Segment Start: Data extracts

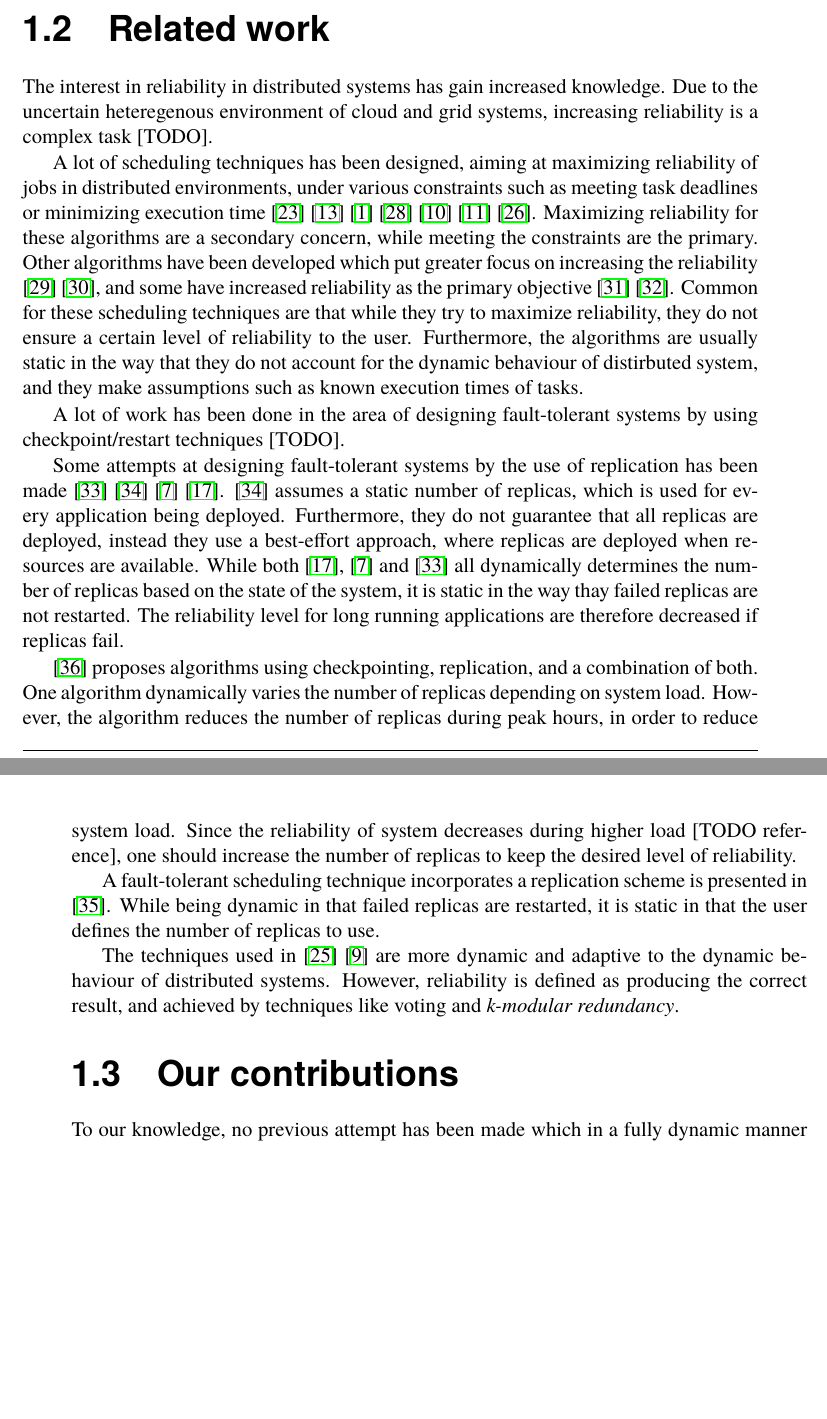
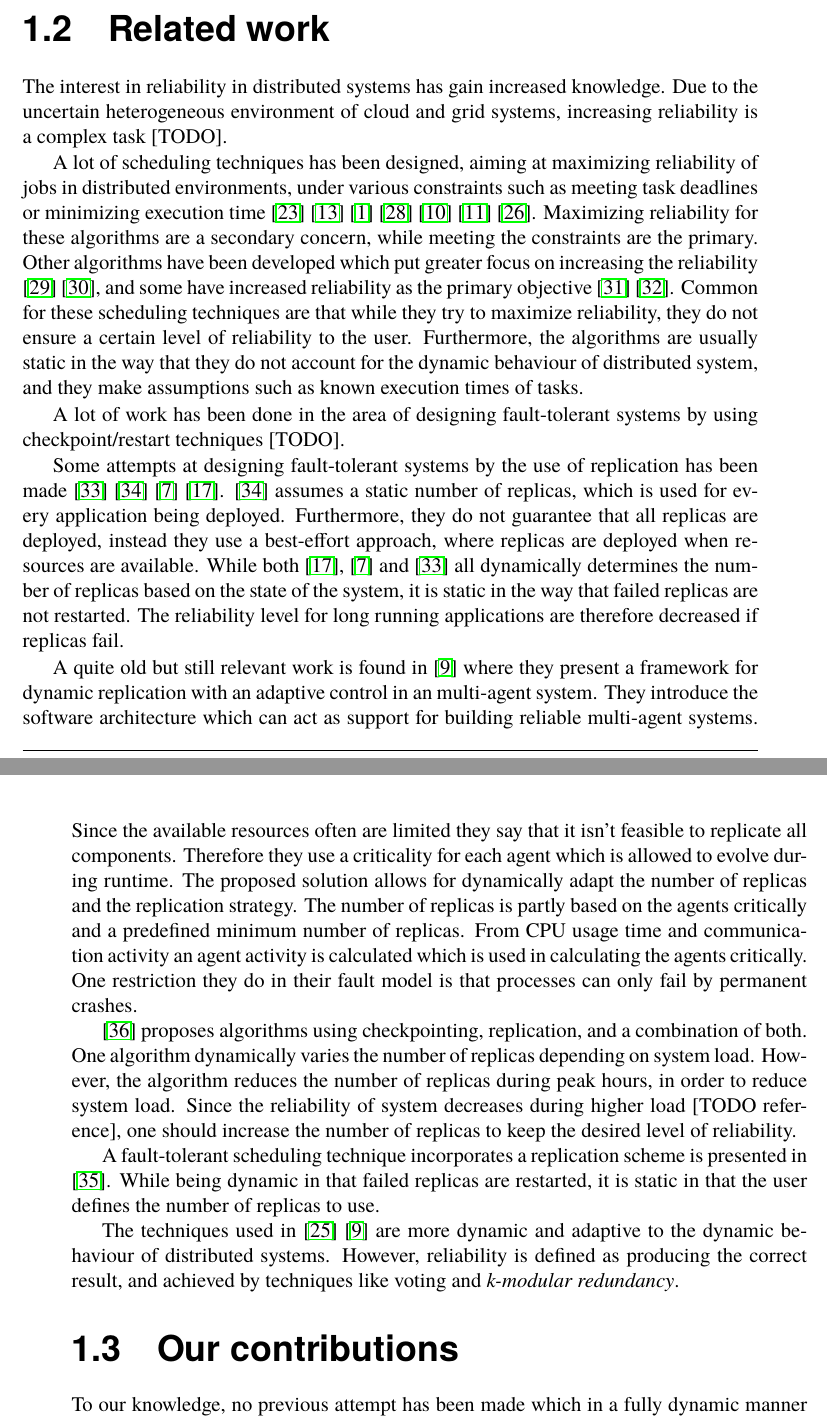
Before and after one commit to PStahl/master_thesis, a LaTeX thesis (report.tex): two parts of pages 10 and 11 of 60, joined at a grey line, cut so that both start at the same text, the shorter picture padded with empty space. Compiled offline with pdfLaTeX.

Commit message:
Some spelling and small refactoring related work

```diff
--- a/report.tex
+++ b/report.tex
@@ -79,13 +79,15 @@ Some of the drawbacks of replicating a task n times, is that the resources neede
 
 
 \section{Related work} \label{sec:related_work}
-The interest in reliability in distributed systems has gain increased knowledge. Due to the uncertain heteregenous environment of cloud and grid systems, increasing reliability is a complex task [TODO]. %TODO add reference
+The interest in reliability in distributed systems has gain increased knowledge. Due to the uncertain heterogeneous environment of cloud and grid systems, increasing reliability is a complex task [TODO]. %TODO add reference
 
-A lot of scheduling techniques has been designed, aiming at maximizing reliability of jobs in distributed environments, under various constraints such as meeting task deadlines or minimizing execution time \cite{algoOptTimeMaxRel} \cite{optTaskAllocationForMaxRel} \cite{taskAllocation} \cite{taskAllocationSwarm} \cite{algoMaxRelEndToEndConstraint} \cite{algoMinExTime}  \cite{schedReplicas}. Maximizing reliability for these algorithms are a secondary concern, while meeting the constraints are the primary. Other algorithms have been developed which put greater focus on increasing the reliability {\cite{optResourceAllMaxPerformance} \cite{matchSchedAlgoMinFailure}, and some have increased reliability as the primary objective \cite{safetyRelTaskAllocation} \cite{improvedTaskAllMaxRel}. Common for these scheduling techniques are that while they try to maximize reliability, they do not ensure a certain level of reliability to the user. Furthermore, the algorithms are usually static in the way that they do not account for the dynamic behaviour of distirbuted system, and they make assumptions such as known execution times of tasks.
+A lot of scheduling techniques has been designed, aiming at maximizing reliability of jobs in distributed environments, under various constraints such as meeting task deadlines or minimizing execution time \cite{algoOptTimeMaxRel} \cite{optTaskAllocationForMaxRel} \cite{taskAllocation} \cite{taskAllocationSwarm} \cite{algoMaxRelEndToEndConstraint} \cite{algoMinExTime}  \cite{schedReplicas}. Maximizing reliability for these algorithms are a secondary concern, while meeting the constraints are the primary. Other algorithms have been developed which put greater focus on increasing the reliability \cite{optResourceAllMaxPerformance} \cite{matchSchedAlgoMinFailure}, and some have increased reliability as the primary objective \cite{safetyRelTaskAllocation} \cite{improvedTaskAllMaxRel}. Common for these scheduling techniques are that while they try to maximize reliability, they do not ensure a certain level of reliability to the user. Furthermore, the algorithms are usually static in the way that they do not account for the dynamic behaviour of distributed system, and they make assumptions such as known execution times of tasks.
 
 A lot of work has been done in the area of designing fault-tolerant systems by using checkpoint/restart techniques [TODO]. %TODO add reference
 
-Some attempts at designing fault-tolerant systems by the use of replication has been made \cite{designFaultTolerantSched}  \cite{evalReplicationSched} \cite{taskSchedulingReplication} \cite{effTaskReplMobGrid}. \cite{evalReplicationSched} assumes a static number of replicas, which is used for every application being deployed. Furthermore, they do not guarantee that all replicas are deployed, instead they use a best-effort approach, where replicas are deployed when resources are available. While both \cite{effTaskReplMobGrid}, \cite{taskSchedulingReplication} and \cite{designFaultTolerantSched} all dynamically determines the number of replicas based on the state of the system, it is static in the way thay failed replicas are not restarted. The reliability level for long running applications are therefore decreased if replicas fail.
+Some attempts at designing fault-tolerant systems by the use of replication has been made \cite{designFaultTolerantSched}  \cite{evalReplicationSched} \cite{taskSchedulingReplication} \cite{effTaskReplMobGrid}. \cite{evalReplicationSched} assumes a static number of replicas, which is used for every application being deployed. Furthermore, they do not guarantee that all replicas are deployed, instead they use a best-effort approach, where replicas are deployed when resources are available. While both \cite{effTaskReplMobGrid}, \cite{taskSchedulingReplication} and \cite{designFaultTolerantSched} all dynamically determines the number of replicas based on the state of the system, it is static in the way that failed replicas are not restarted. The reliability level for long running applications are therefore decreased if replicas fail.
+
+A quite old but still relevant work is found in \cite{dynAdaptRepl} where they present a framework for dynamic replication with an adaptive control in an multi-agent system. They introduce the software architecture which can act as support for building reliable multi-agent systems. Since the available resources often are limited they say that it isn't feasible to replicate all components. Therefore they use a criticality for each agent which is allowed to evolve during runtime. The proposed solution allows for dynamically adapt the number of replicas and the replication strategy. The number of replicas is partly based on the agents critically and a predefined minimum number of replicas. From CPU usage time and communication activity an agent activity is calculated which is used in calculating the agents critically. One restriction they do in their fault model is that processes can only fail by permanent crashes.
 
 %TODO
 \cite{adaptiveCheckPointAndRep} proposes algorithms using checkpointing, replication, and a combination of both. One algorithm dynamically varies the number of replicas depending on system load. However, the algorithm reduces the number of replicas during peak hours, in order to reduce system load. Since the reliability of system decreases during higher load [TODO reference], one should increase the number of replicas to keep the desired level of reliability.
@@ -98,7 +100,7 @@ The techniques used in \cite{selfAdaptRel} \cite{dynAdaptRepl} are more dynamic
 
 \iffalse %TODO start previous text
 \newpage
-PREVIOUS:
+PREVIOUS (own words):
 \\\\
 A lot of work has been done in the area of designing fault-tolerant applications for distributed systems. Most of them use a checkpoint/restart based approach [X][TODO]. These techniques relies of the notion of a stable storage, such as a hard-drive, which is persistent even in the case of a system failure.
 \\\\
@@ -113,8 +115,6 @@ Previous work usually assumes a constant failure rate \cite{algoMaxRelEndToEndCo
 There are a number of different redundancy alternatives, traditional redundancy executes an odd number of replicas and takes a vote for which result is correct. Progressive redundancy minimizes the number of replicas. Assume that with traditional redundancy $k \in {3,5,7...}$ replicas is executed, progressive redundancy only executes $(k+1)/2$ replicas and reaches consensus if all replicas return the same result. If consensus is not reached an additional number of replicas is executed until consensus is reached \cite{selfAdaptRel}. Furthermore there is an iterative redundancy alternative which focus is more on reaching a required level of reliability in comparison to reaching a level of consensus.
 \\\\
 \cite{selfAdaptRel} presents iterative redundancy and demonstrates that it is self-adapting. They say that the iterative redundancy self-adapts in three steps: (i) automatically detecting when a resource reliability drops and deploying more resources, (ii) by identifying unlucky parts of the computation and injecting extra redundancy and (iii) not relying on previous estimates of a resource reliability by making runtime resource allocations. Iterative redundancy calculates how many replicas is needed, executes them and check their result. If all results agree the task is done, otherwise the algorithm calculates the minimum number of addition jobs, deploys them and compare their result with the previous ones. The algorithm iterates this until the required level of reliability is met.
-\\\\
-A quite old but still relevant work is found in \cite{dynAdaptRepl} where they present a framework for dynamic replication with an adaptive control in an multi-agent system. They introduce the software architecture which can act as support for building reliable multi-agent systems. Since the available resources often are limited they say that it isn't feasible to replicate all components. Therefore they use a criticality for each agent which is allowed to evolve during runtime. The proposed solution allows for dynamically adapt the number of replicas and the replication strategy. The number of replicas is partly based on the agents critically and a predefined minimum number of replicas. From CPU usage time and communication activity an agent activity is calculated which is used in calculating the agents critically. One restriction they do in their fault model is that processes can only fail by permanent crashes.
 \\\\
 ...Reliability evaluation?...
 \\\\
```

Segment End: Data extracts

Problem statement — Once the pictures are set aside, write out each record exactly.

Written reply —
Before and after one commit to PStahl/master_thesis, a LaTeX thesis (report.tex): two parts of pages 10 and 11 of 60, joined at a grey line, cut so that both start at the same text, the shorter picture padded with empty space. Compiled offline with pdfLaTeX.

Commit message:
Some spelling and small refactoring related work

```diff
--- a/report.tex
+++ b/report.tex
@@ -79,13 +79,15 @@ Some of the drawbacks of replicating a task n times, is that the resources neede
 
 
 \section{Related work} \label{sec:related_work}
-The interest in reliability in distributed systems has gain increased knowledge. Due to the uncertain heteregenous environment of cloud and grid systems, increasing reliability is a complex task [TODO]. %TODO add reference
+The interest in reliability in distributed systems has gain increased knowledge. Due to the uncertain heterogeneous environment of cloud and grid systems, increasing reliability is a complex task [TODO]. %TODO add reference
 
-A lot of scheduling techniques has been designed, aiming at maximizing reliability of jobs in distributed environments, under various constraints such as meeting task deadlines or minimizing execution time \cite{algoOptTimeMaxRel} \cite{optTaskAllocationForMaxRel} \cite{taskAllocation} \cite{taskAllocationSwarm} \cite{algoMaxRelEndToEndConstraint} \cite{algoMinExTime}  \cite{schedReplicas}. Maximizing reliability for these algorithms are a secondary concern, while meeting the constraints are the primary. Other algorithms have been developed which put greater focus on increasing the reliability {\cite{optResourceAllMaxPerformance} \cite{matchSchedAlgoMinFailure}, and some have increased reliability as the primary objective \cite{safetyRelTaskAllocation} \cite{improvedTaskAllMaxRel}. Common for these scheduling techniques are that while they try to maximize reliability, they do not ensure a certain level of reliability to the user. Furthermore, the algorithms are usually static in the way that they do not account for the dynamic behaviour of distirbuted system, and they make assumptions such as known execution times of tasks.
+A lot of scheduling techniques has been designed, aiming at maximizing reliability of jobs in distributed environments, under various constraints such as meeting task deadlines or minimizing execution time \cite{algoOptTimeMaxRel} \cite{optTaskAllocationForMaxRel} \cite{taskAllocation} \cite{taskAllocationSwarm} \cite{algoMaxRelEndToEndConstraint} \cite{algoMinExTime}  \cite{schedReplicas}. Maximizing reliability for these algorithms are a secondary concern, while meeting the constraints are the primary. Other algorithms have been developed which put greater focus on increasing the reliability \cite{optResourceAllMaxPerformance} \cite{matchSchedAlgoMinFailure}, and some have increased reliability as the primary objective \cite{safetyRelTaskAllocation} \cite{improvedTaskAllMaxRel}. Common for these scheduling techniques are that while they try to maximize reliability, they do not ensure a certain level of reliability to the user. Furthermore, the algorithms are usually static in the way that they do not account for the dynamic behaviour of distributed system, and they make assumptions such as known execution times of tasks.
 
 A lot of work has been done in the area of designing fault-tolerant systems by using checkpoint/restart techniques [TODO]. %TODO add reference
 
-Some attempts at designing fault-tolerant systems by the use of replication has been made \cite{designFaultTolerantSched}  \cite{evalReplicationSched} \cite{taskSchedulingReplication} \cite{effTaskReplMobGrid}. \cite{evalReplicationSched} assumes a static number of replicas, which is used for every application being deployed. Furthermore, they do not guarantee that all replicas are deployed, instead they use a best-effort approach, where replicas are deployed when resources are available. While both \cite{effTaskReplMobGrid}, \cite{taskSchedulingReplication} and \cite{designFaultTolerantSched} all dynamically determines the number of replicas based on the state of the system, it is static in the way thay failed replicas are not restarted. The reliability level for long running applications are therefore decreased if replicas fail.
+Some attempts at designing fault-tolerant systems by the use of replication has been made \cite{designFaultTolerantSched}  \cite{evalReplicationSched} \cite{taskSchedulingReplication} \cite{effTaskReplMobGrid}. \cite{evalReplicationSched} assumes a static number of replicas, which is used for every application being deployed. Furthermore, they do not guarantee that all replicas are deployed, instead they use a best-effort approach, where replicas are deployed when resources are available. While both \cite{effTaskReplMobGrid}, \cite{taskSchedulingReplication} and \cite{designFaultTolerantSched} all dynamically determines the number of replicas based on the state of the system, it is static in the way that failed replicas are not restarted. The reliability level for long running applications are therefore decreased if replicas fail.
+
+A quite old but still relevant work is found in \cite{dynAdaptRepl} where they present a framework for dynamic replication with an adaptive control in an multi-agent system. They introduce the software architecture which can act as support for building reliable multi-agent systems. Since the available resources often are limited they say that it isn't feasible to replicate all components. Therefore they use a criticality for each agent which is allowed to evolve during runtime. The proposed solution allows for dynamically adapt the number of replicas and the replication strategy. The number of replicas is partly based on the agents critically and a predefined minimum number of replicas. From CPU usage time and communication activity an agent activity is calculated which is used in calculating the agents critically. One restriction they do in their fault model is that processes can only fail by permanent crashes.
 
 %TODO
 \cite{adaptiveCheckPointAndRep} proposes algorithms using checkpointing, replication, and a combination of both. One algorithm dynamically varies the number of replicas depending on system load. However, the algorithm reduces the number of replicas during peak hours, in order to reduce system load. Since the reliability of system decreases during higher load [TODO reference], one should increase the number of replicas to keep the desired level of reliability.
@@ -98,7 +100,7 @@ The techniques used in \cite{selfAdaptRel} \cite{dynAdaptRepl} are more dynamic
 
 \iffalse %TODO start previous text
 \newpage
-PREVIOUS:
+PREVIOUS (own words):
 \\\\
 A lot of work has been done in the area of designing fault-tolerant applications for distributed systems. Most of them use a checkpoint/restart based approach [X][TODO]. These techniques relies of the notion of a stable storage, such as a hard-drive, which is persistent even in the case of a system failure.
 \\\\
@@ -113,8 +115,6 @@ Previous work usually assumes a constant failure rate \cite{algoMaxRelEndToEndCo
 There are a number of different redundancy alternatives, traditional redundancy executes an odd number of replicas and takes a vote for which result is correct. Progressive redundancy minimizes the number of replicas. Assume that with traditional redundancy $k \in {3,5,7...}$ replicas is executed, progressive redundancy only executes $(k+1)/2$ replicas and reaches consensus if all replicas return the same result. If consensus is not reached an additional number of replicas is executed until consensus is reached \cite{selfAdaptRel}. Furthermore there is an iterative redundancy alternative which focus is more on reaching a required level of reliability in comparison to reaching a level of consensus.
 \\\\
 \cite{selfAdaptRel} presents iterative redundancy and demonstrates that it is self-adapting. They say that the iterative redundancy self-adapts in three steps: (i) automatically detecting when a resource reliability drops and deploying more resources, (ii) by identifying unlucky parts of the computation and injecting extra redundancy and (iii) not relying on previous estimates of a resource reliability by making runtime resource allocations. Iterative redundancy calculates how many replicas is needed, executes them and check their result. If all results agree the task is done, otherwise the algorithm calculates the minimum number of addition jobs, deploys them and compare their result with the previous ones. The algorithm iterates this until the required level of reliability is met.
-\\\\
-A quite old but still relevant work is found in \cite{dynAdaptRepl} where they present a framework for dynamic replication with an adaptive control in an multi-agent system. They introduce the software architecture which can act as support for building reliable multi-agent systems. Since the available resources often are limited they say that it isn't feasible to replicate all components. Therefore they use a criticality for each agent which is allowed to evolve during runtime. The proposed solution allows for dynamically adapt the number of replicas and the replication strategy. The number of replicas is partly based on the agents critically and a predefined minimum number of replicas. From CPU usage time and communication activity an agent activity is calculated which is used in calculating the agents critically. One restriction they do in their fault model is that processes can only fail by permanent crashes.
 \\\\
 ...Reliability evaluation?...
 \\\\
```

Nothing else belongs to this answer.